In last month’s article we reviewed how utility costs nearly always seem to be one of facilities managers’ top issues. The reasons are simple:
- Utility costs typically are the largest single expense of any operating budget – usually between 30 to 35% of total operating costs.
- Utility rates are rising and in many areas quite quickly. This is due to a variety of factors beyond the control of facilities managers such as increased pollution controls, investments in renewables, storm hardening.
- FMs are faced with increasing corporate initiatives to reduce greenhouse gas emissions and become better environmental stewards.
Many FMs report that they feel like they are not gaining much on their cost reduction initiatives. It is often reported by FMs that the efficiency initiatives are met with corresponding rate increases so the expenditures are often nearly the same.
Benchmarking is still a useful initiative and perhaps even more so with initiatives to report the carbon footprint of the facility. I recently attended a conference where most of the participants reported that they have carbon footprint reduction initiatives ranging from 30 to 80 percent over varying timelines. The interesting observation was that all were meeting their goals and attributed their success to the energy efficiency programs they had implemented.
So here is a success story that FMs should be eager to report. Yet, carbon footprint metrics are often overlooked by FMs and some benchmarking applications do not even include it. It is a surprisingly easy one to measure; if you are collecting your utility consumption any benchmarking application can calculate the carbon footprint.
Figure 1 shows a partial screen shot of annual utilities consumption. Each value listed with the legend “CF” is needed to calculate the carbon footprint.
From this information we can calculate our total carbon footprint, as shown in Figure 2.
With this data any benchmarking system should be able to provide a normalized carbon footprint comparison based on utility consumption. This kind of benchmarking system shows where you stand compare to your peers as in the example below (see Figure 3). This chart is filtered for the type of facility: office. Note that our building is in the middle of the fourth quartile and in need of improvement. Implementation of some key best practices is going to be needed to change the results.
Again, most benchmarking tools should be able to provide this type of report.
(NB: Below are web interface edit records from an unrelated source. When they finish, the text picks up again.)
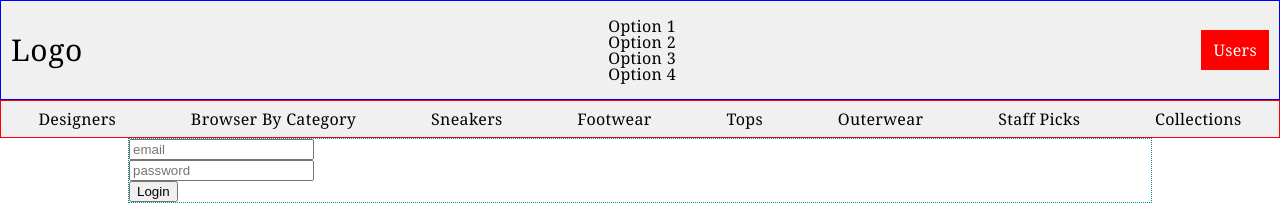
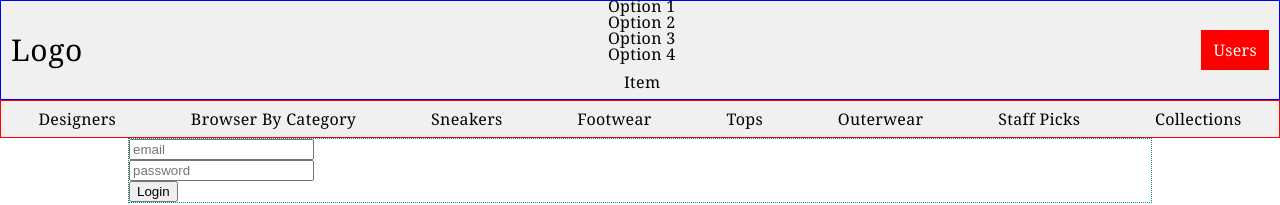
Before and after one commit to verydecent/ecommerce-project, a React (Create React App) app in the folder frontend/: page /login in a window 1280 px wide. Shown: the top 205 px of the page. Built offline with nearby package versions, Linux system fonts and the light colour scheme.

Commit message:
Delete unused components to get rid of annoying messages taking up space

```diff
--- a/frontend/src/App.js
+++ b/frontend/src/App.js
@@ -7,17 +7,21 @@ import Register from './components/Register/Register';
 import Home from './components/Home/Home';
 
 import Account from './components/Account/Account';
-import UsersList from './components/Users/UsersList';
-import ItemFeed from './components/ItemFeed/ItemFeed';
-import SubNavigation from './components/SubNavigation/SubNavigation';
+
+import Item from './components/Item/Item';
+
 
 
 class App extends React.Component {
   constructor(props) {
     super(props);
     this.state = {
+      user_info: {}
+    };
+  }
 
-    };
+  componentDidMount() {
+
   }
 
   logout = () => {
@@ -51,6 +55,7 @@ class App extends React.Component {
                   <li>Option 2</li>
                   <li>Option 3</li>
                   <li>Option 4</li>
+                  <NavLink className="nav-link" to="/item">Item</NavLink>
                 </ul>
               </nav>
 
@@ -91,6 +96,7 @@ class App extends React.Component {
           <Route path="/register" component={Register} />
           <Route path="/login" component={Login} />
           <Route path="/account/" component={Account} />
+          <Route path="/item/" component={Item} />
           {/* <ItemFeed /> */}
         </main>
       </div>
```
And, any facility manager looking at this chart should be asking the question, “What do I do to get better, or move into the third or second quartile?”
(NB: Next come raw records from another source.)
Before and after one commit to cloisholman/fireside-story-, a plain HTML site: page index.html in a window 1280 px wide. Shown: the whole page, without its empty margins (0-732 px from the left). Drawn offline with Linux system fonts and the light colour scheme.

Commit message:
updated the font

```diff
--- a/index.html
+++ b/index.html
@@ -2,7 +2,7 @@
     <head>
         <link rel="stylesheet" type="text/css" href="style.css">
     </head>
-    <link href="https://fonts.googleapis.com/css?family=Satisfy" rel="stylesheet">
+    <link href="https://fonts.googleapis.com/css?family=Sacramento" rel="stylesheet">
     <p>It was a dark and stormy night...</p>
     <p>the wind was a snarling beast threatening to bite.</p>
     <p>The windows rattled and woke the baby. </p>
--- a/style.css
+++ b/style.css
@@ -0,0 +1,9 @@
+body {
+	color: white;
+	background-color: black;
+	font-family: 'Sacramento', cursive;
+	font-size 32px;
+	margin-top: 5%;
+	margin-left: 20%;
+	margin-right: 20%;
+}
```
The same principles should be applied as in the previous article for best practices.